Not to speak of the actual arrangement and the vocals. The original song is admittedly astonishingly simple with a mere three chords (probably one of the main reasons the project was feasible) but it's carried out by three of the best vocalists anywhere.
Walk off the Earth specialise in covers. Covers aren't normally considered an elevated art form, but Walk off the Earth make them into one with new takes that are invariably better (far better) than the originals. Witness if you will the cover of a Gaga song performed with Swedish musician Roomie - Roomie hardly traveled to Burlington and WOTE hardly made their way over the pond to Gothenburg. Yet it works and works brilliantly.
Multi-instrumentalists abound. Sarah plays guitar, ukulele; Marshall plays guitar and bass; Gianni plays drums, bass, guitars, banjo, mandolin, ukulele, microwave, coffee cup and coffee spoon. At least four of them play piano. At least two of them play kazoos in harmony. Gianni plays drums with his mandolin and cymbals with his feet.
WOTE also employ a troop of 'stage hands' when making their clips. It's not uncommon to see them tossing instruments through the air, catching new instruments at the same time. All of this is done with great precision. They even have a clip at YouTube which shows how this is done.
They're entertaining. You'll be entertained like you haven't been in years. At the end of the day it's not enough to hit the right notes - one has to be entertaining as well. Artists have to 'mach Schau' as the Beatles were told to do at the Star Club. The old adage that we no longer need to own our music, only listen to it, is yesterday - today we need to watch our music as well.
It might take you a week to get through the entire Walk off the Earth catalogue at YouTube. You also have to get through the Gianni and Sarah catalogue, the Sarah Blackwood catalogue, and the Creepshow catalogue too. That can take a while. And once you've been through it once, you're going to want to go through it again. And again. Walk off the Earth are more than a breath of fresh air, a subtle zephyr. They're more like a tornado. And they're more fun in music than you've experienced in years.
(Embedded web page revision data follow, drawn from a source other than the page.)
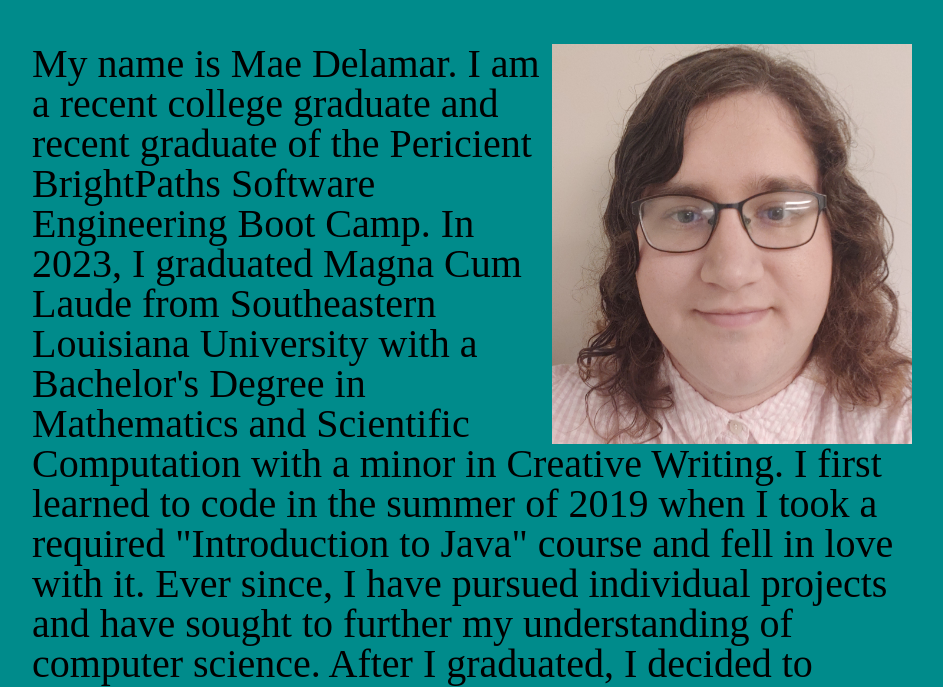
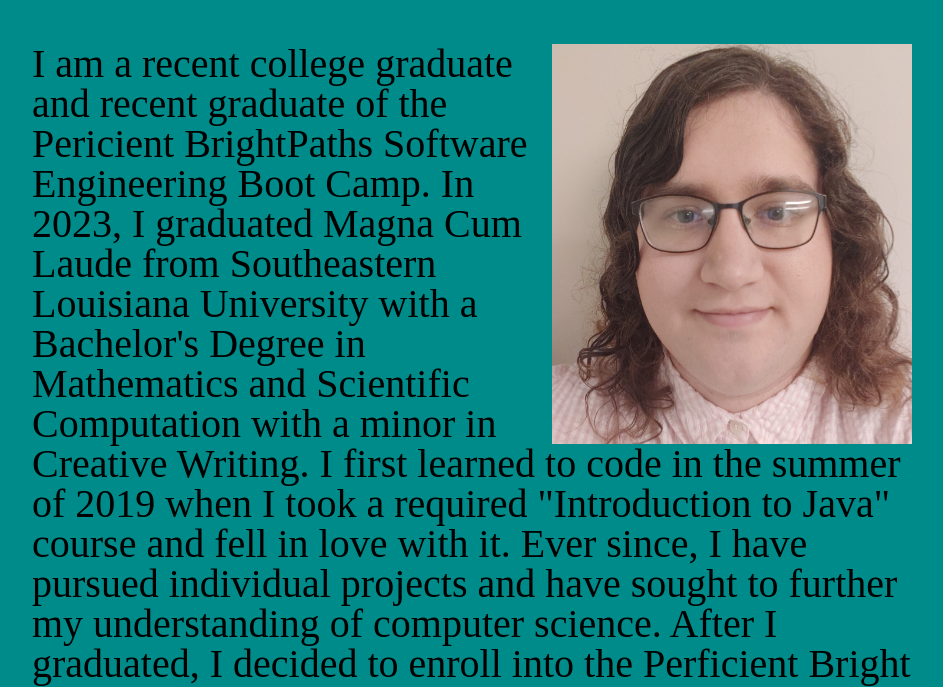
Before and after one commit to maedelamar/maedelamar.github.io, a plain HTML site: page about/about.html in a window 1280 px wide. Shown: the part 513-1200 px from the top of the page, without its empty margins (168-1111 px from the left). Drawn offline with Linux system fonts and the light colour scheme.

Commit message:
Altered About Page

```diff
--- a/about/about.html
+++ b/about/about.html
@@ -21,7 +21,7 @@
         <article id="about-text">
             <p>
                 <img src="20230425_160846.jpg" alt="picture of me" id="my-img">
-                My name is Mae Delamar. I am a recent college graduate and recent graduate of the Pericient BrightPaths Software Engineering Boot Camp.
+                I am a recent college graduate and recent graduate of the Pericient BrightPaths Software Engineering Boot Camp.
                 In 2023, I graduated Magna Cum Laude from Southeastern Louisiana University with a Bachelor's Degree in Mathematics and Scientific Computation with a
                 minor in Creative Writing.
                 I first learned to code in the summer of 2019 when I took a required "Introduction to Java" course and
```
Walk off the Earth are simultaneously to music what The Pirate Bay are to lateral information sharing and WikiLeaks are to transparency. They say quite emphatically that musicians everywhere should take note: they have no Brian Epstein, no George Martin, no international contract with EMI. Nor are they looking for any. They're able to achieve great success completely on their own and want to keep it that way.